◆ Screenshot and code edit data
# # # # #

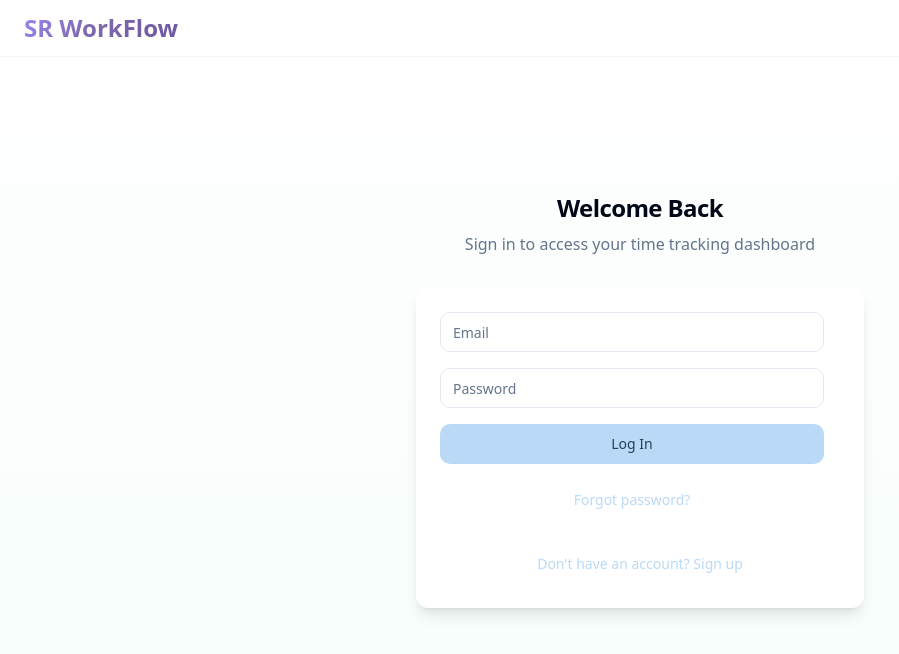
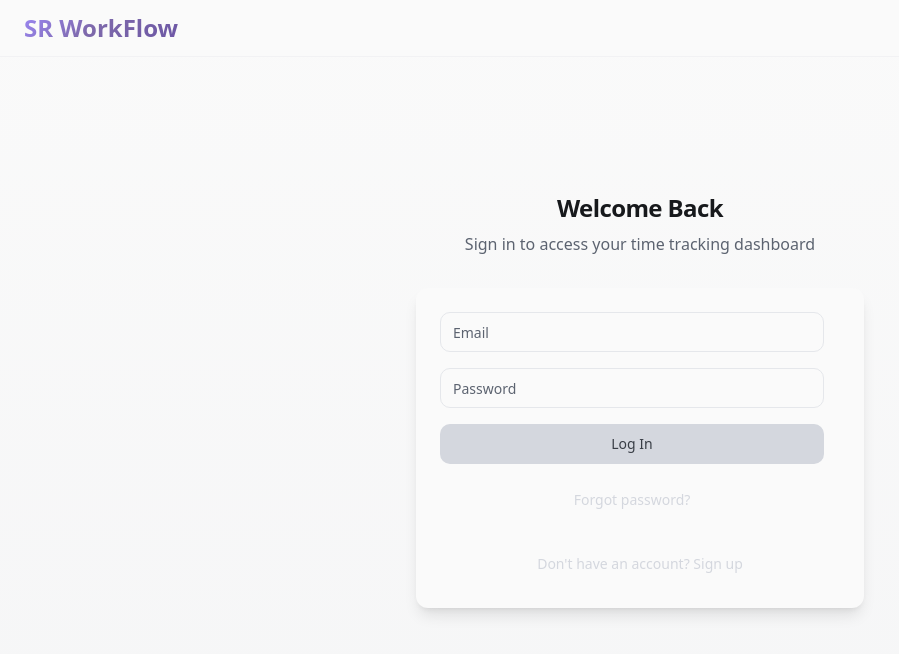
Before and after one commit to srjaykikani/srworkflow, a React (Vite) app: page /auth in a window 1280 px wide. Shown: the top 654 px of the page, without its empty margins (0-899 px from the left). Built offline with nearby package versions, Linux system fonts and the light colour scheme.

Commit message:
feat: Implement grey color scheme
Refactor the application to use a grey color palette instead of the existing green and other colors.

```diff
--- a/src/components/TimerControls.tsx
+++ b/src/components/TimerControls.tsx
@@ -16,7 +16,7 @@ const TimerControls = ({ timerStatus, onStart, onPause, onReset }: TimerControls
         <Button
           variant="default"
           onClick={onStart}
-          className="w-full flex items-center justify-center gap-2 bg-green-600 hover:bg-green-700"
+          className="w-full flex items-center justify-center gap-2 bg-primary hover:bg-primary/90"
         >
           <Play size={18} />
           Start Tracking
@@ -28,7 +28,7 @@ const TimerControls = ({ timerStatus, onStart, onPause, onReset }: TimerControls
           <Button
             variant="secondary"
             onClick={onPause}
-            className="flex-1 flex items-center justify-center gap-2 bg-amber-500 hover:bg-amber-600 text-white"
+            className="flex-1 flex items-center justify-center gap-2"
           >
             <Pause size={18} />
             Pause
@@ -49,7 +49,7 @@ const TimerControls = ({ timerStatus, onStart, onPause, onReset }: TimerControls
           <Button
             variant="default"
             onClick={onPause}
-            className="flex-1 flex items-center justify-center gap-2 bg-green-600 hover:bg-green-700"
+            className="flex-1 flex items-center justify-center gap-2 bg-primary hover:bg-primary/90"
           >
             <Play size={18} />
             Resume
--- a/src/index.css
+++ b/src/index.css
@@ -4,69 +4,69 @@
 
 @layer base {
   :root {
-    --background: 0 0% 100%;
-    --foreground: 222.2 84% 4.9%;
+    --background: 0 0% 98%;
+    --foreground: 220 10% 10%;
 
-    --muted: 210 40% 96.1%;
-    --muted-foreground: 215.4 16.3% 46.9%;
+    --muted: 210 20% 96%;
+    --muted-foreground: 220 10% 40%;
 
-    --popover: 0 0% 100%;
-    --popover-foreground: 222.2 84% 4.9%;
+    --popover: 0 0% 98%;
+    --popover-foreground: 220 10% 10%;
 
-    --card: 0 0% 100%;
-    --card-foreground: 222.2 84% 4.9%;
+    --card: 0 0% 98%;
+    --card-foreground: 220 10% 10%;
 
-    --border: 214.3 31.8% 91.4%;
-    --input: 214.3 31.8% 91.4%;
+    --border: 220 13% 91%;
+    --input: 220 13% 91%;
 
-    /* Updated pastel color palette */
-    --primary: 210 80% 85%;
-    --primary-foreground: 210 40% 25%;
+    /* Updated soft grey color palette */
+    --primary: 220 13% 85%;
+    --primary-foreground: 220 10% 25%;
 
-    --secondary: 150 80% 90%;
-    --secondary-foreground: 150 40% 25%;
+    --secondary: 220 13% 90%;
+    --secondary-foreground: 220 10% 25%;
 
-    --accent: 340 80% 90%;
-    --accent-foreground: 340 40% 25%;
+    --accent: 220 13% 80%;
+    --accent-foreground: 220 10% 25%;
 
-    --destructive: 0 84.2% 60.2%;
-    --destructive-foreground: 210 40% 98%;
+    --destructive: 0 84% 60%;
+    --destructive-foreground: 0 0% 98%;
 
-    --ring: 215 20.2% 65.1%;
+    --ring: 220 13% 75%;
 
     --radius: 0.75rem;
   }
 
   .dark {
-    --background: 222.2 84% 4.9%;
-    --foreground: 210 40% 98%;
+    --background: 220 10% 10%;
+    --foreground: 0 0% 95%;
 
-    --muted: 217.2 32.6% 17.5%;
-    --muted-foreground: 215 20.2% 65.1%;
+    --muted: 220 13% 15%;
+    --muted-foreground: 220 10% 65%;
 
-    --popover: 222.2 84% 4.9%;
-    --popover-foreground: 210 40% 98%;
+    --popover: 220 10% 10%;
+    --popover-foreground: 0 0% 95%;
 
-    --card: 222.2 84% 4.9%;
-    --card-foreground: 210 40% 98%;
+    --card: 220 10% 10%;
+    --card-foreground: 0 0% 95%;
 
-    --border: 217.2 32.6% 17.5%;
-    --input: 217.2 32.6% 17.5%;
+    --border: 220 13% 20%;
+    --input: 220 13% 20%;
 
-    /* Dark mode pastel adjustments */
-    --primary: 210 70% 30%;
-    --primary-foreground: 210 40% 98%;
+    /* Dark mode soft grey adjustments */
+    --primary: 220 13% 25%;
+    --primary-foreground: 0 0% 95%;
 
-    --secondary: 150 70% 30%;
-    --secondary-foreground: 150 40% 98%;
+    --secondary: 220 13% 20%;
+    --secondary-foreground: 0 0% 95%;
 
-    --accent: 340 70% 30%;
-    --accent-foreground: 340 40% 98%;
+    --accent: 220 13% 30%;
+    --accent-foreground: 0 0% 95%;
 
-    --destructive: 0 62.8% 45%;
-    --destructive-foreground: 210 40% 98%;
+    --destructive: 0 62% 45%;
+    --destructive-foreground: 0 0% 95%;
 
-    --ring: 262 80% 60%;
+    --ring: 220 13% 35%;
   }
 }
 
```
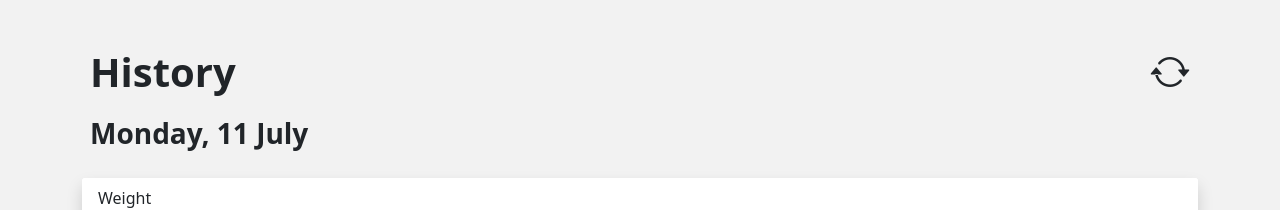
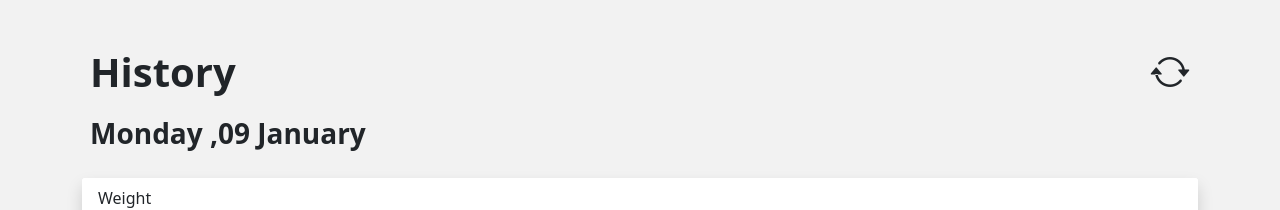
Before and after one commit to mykhie/TeamApt, an Angular app: page /history in a window 1280 px wide. Shown: the top 210 px of the page. Built offline with nearby package versions, Linux system fonts and the light colour scheme.

Commit message:
update : on history, show today's date

```diff
--- a/src/app/common/base/base.component.ts
+++ b/src/app/common/base/base.component.ts
@@ -1,4 +1,4 @@
-import {AfterViewInit, Component, Injector, Renderer2, ViewChild} from '@angular/core';
+import {Component, Injector, Renderer2} from '@angular/core';
 import {Router} from '@angular/router';
 
 @Component({
@@ -9,7 +9,7 @@ export class BaseComponent {
   public showMenu = true;
   router: Router;
 
-  constructor(injector: Injector,private render: Renderer2) {
+  constructor(injector: Injector, private render: Renderer2) {
     this.router = injector.get(Router);
   }
 
@@ -27,4 +27,18 @@ export class BaseComponent {
     };
     window.requestAnimationFrame(step);
   }
+
+  get today() {
+    let objToday = new Date();
+
+    let weekday = ['Sunday', 'Monday', 'Tuesday', 'Wednesday', 'Thursday', 'Friday', 'Saturday'],
+      dayOfWeek = weekday[objToday.getDay()],
+
+      dayOfMonth =   (objToday.getDate() < 10) ? '0' + objToday.getDate()  : objToday.getDate() ,
+      months = ['January', 'February', 'March', 'April', 'May', 'June', 'July', 'August', 'September', 'October', 'November', 'December'],
+      curMonth = months[objToday.getMonth()];
+    return  dayOfWeek + " ,"+ dayOfMonth + " " + curMonth;
+  };
+
+
 }
--- a/src/app/main/history/history.component.html
+++ b/src/app/main/history/history.component.html
@@ -12,7 +12,7 @@
   <div class="row px-2 pb-2 slide-in-right-fast">
     <div class="col-auto align-self-center">
       <div class="fs-3 fw-bolder">
-        Monday, 11 July
+        {{today}}
       </div>
     </div>
   </div>
```
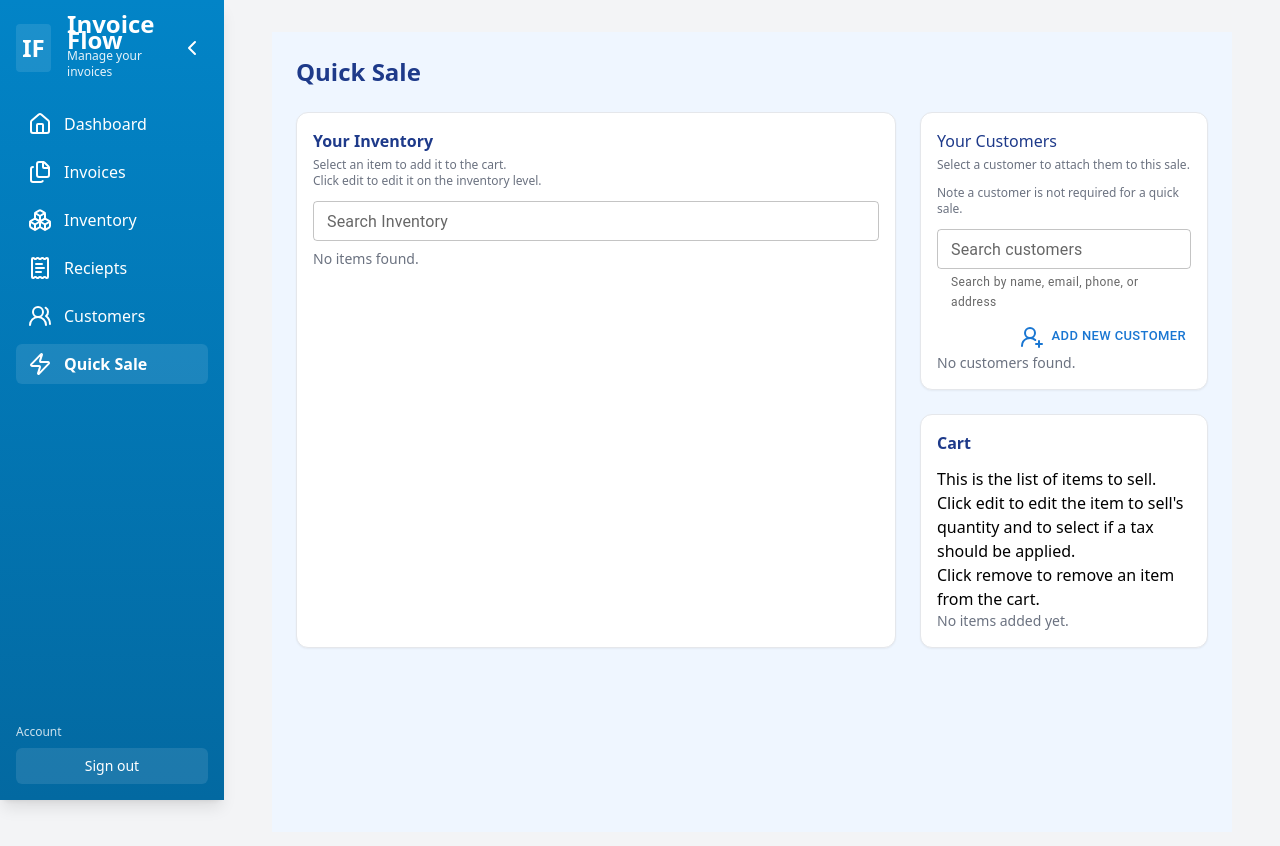
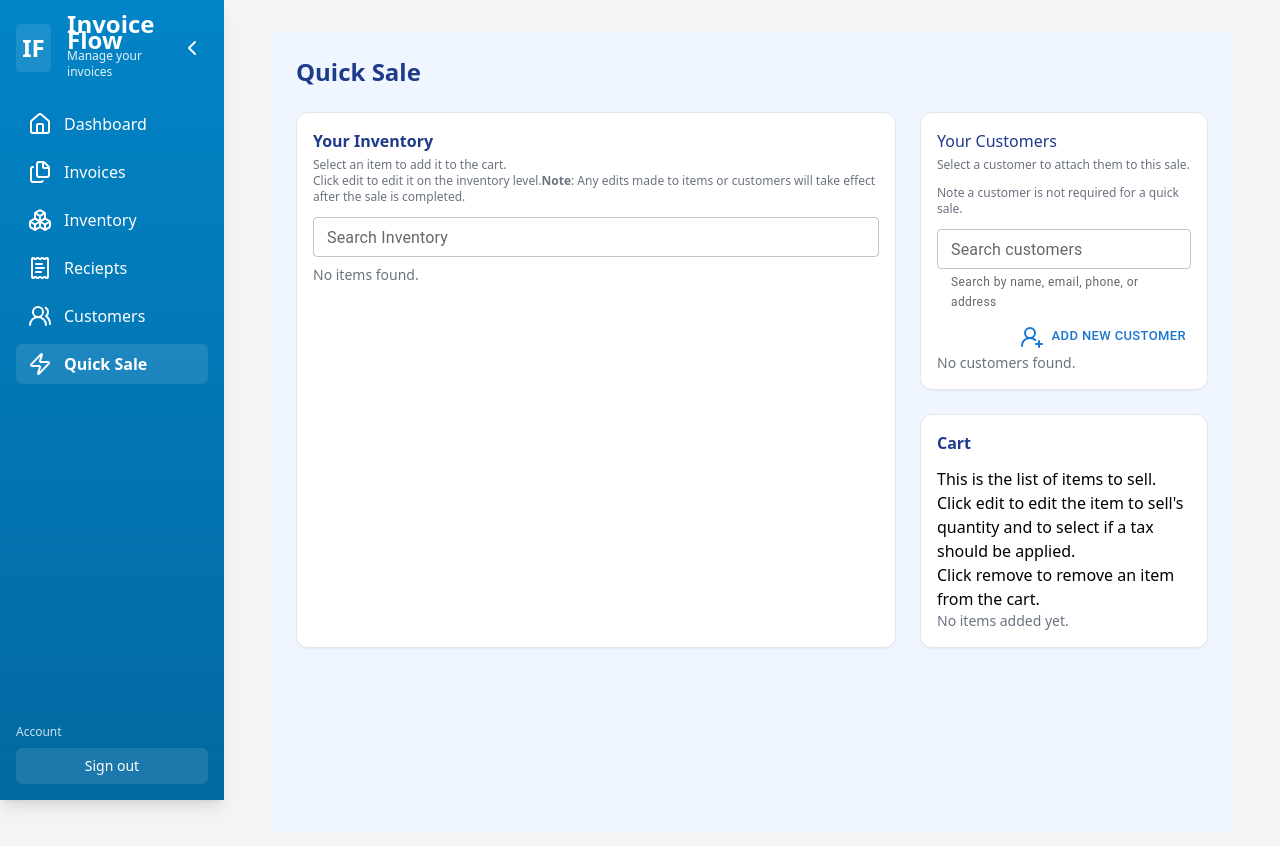
Before and after one commit to Sultan2403/Invoice-Flow, a React (Vite) app: page /pos-sale in a window 1280 px wide. Shown: the top 846 px of the page. Built offline with nearby package versions, Linux system fonts and the light colour scheme.

Commit message:
pour me water abeg

```diff
--- a/src/Components/Secondary/POS Sale/UI/PosSale.jsx
+++ b/src/Components/Secondary/POS Sale/UI/PosSale.jsx
@@ -127,6 +127,8 @@ export default function QuickSale() {
             <p className="text-xs text-gray-500 mb-3">
               Select an item to add it to the cart. <br /> Click edit to edit it
               on the inventory level.
+              <strong>Note</strong>: Any edits made to items or customers will
+              take effect after the sale is completed.
             </p>
 
             <TextField
--- a/src/Components/Secondary/POS Sale/UI/itemSaleModal.jsx
+++ b/src/Components/Secondary/POS Sale/UI/itemSaleModal.jsx
@@ -8,7 +8,7 @@ import {
 export default function ItemSaleModal({ item, onClose, onAdd }) {
   const [quantity, setQuantity] = useState(1);
   const [error, setError] = useState("");
-  const [applyTax, setApplyTax] = useState(!!item?.taxRate);
+  const [applyTax, setApplyTax] = useState(item?.taxRate);
 
   const handleConfirm = () => {
     if (quantity < 1 || quantity > item.currentStock) {
@@ -60,13 +60,14 @@ export default function ItemSaleModal({ item, onClose, onAdd }) {
         fullWidth
       />
 
-      {item.taxRate != null && (
+      {item.taxRate && (
         <div className="flex items-center justify-between">
           <span className="text-sm">
             Tax: {(item.taxRate * 100).toFixed(2)}%
           </span>
           <Button
             size="small"
+            disabled={item.taxRate * 100 === 0 ? true : false}
             variant={applyTax ? "contained" : "outlined"}
             onClick={() => setApplyTax((prev) => !prev)}
           >
```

# # # # #

◆ Your assignment
Look through the entries above, and wherever a line holds the word "popover", copy it.

◆ Result of the exercise
-    --popover: 0 0% 100%;
-    --popover-foreground: 222.2 84% 4.9%;
+    --popover: 0 0% 98%;
+    --popover-foreground: 220 10% 10%;
-    --popover: 222.2 84% 4.9%;
-    --popover-foreground: 210 40% 98%;
+    --popover: 220 10% 10%;
+    --popover-foreground: 0 0% 95%;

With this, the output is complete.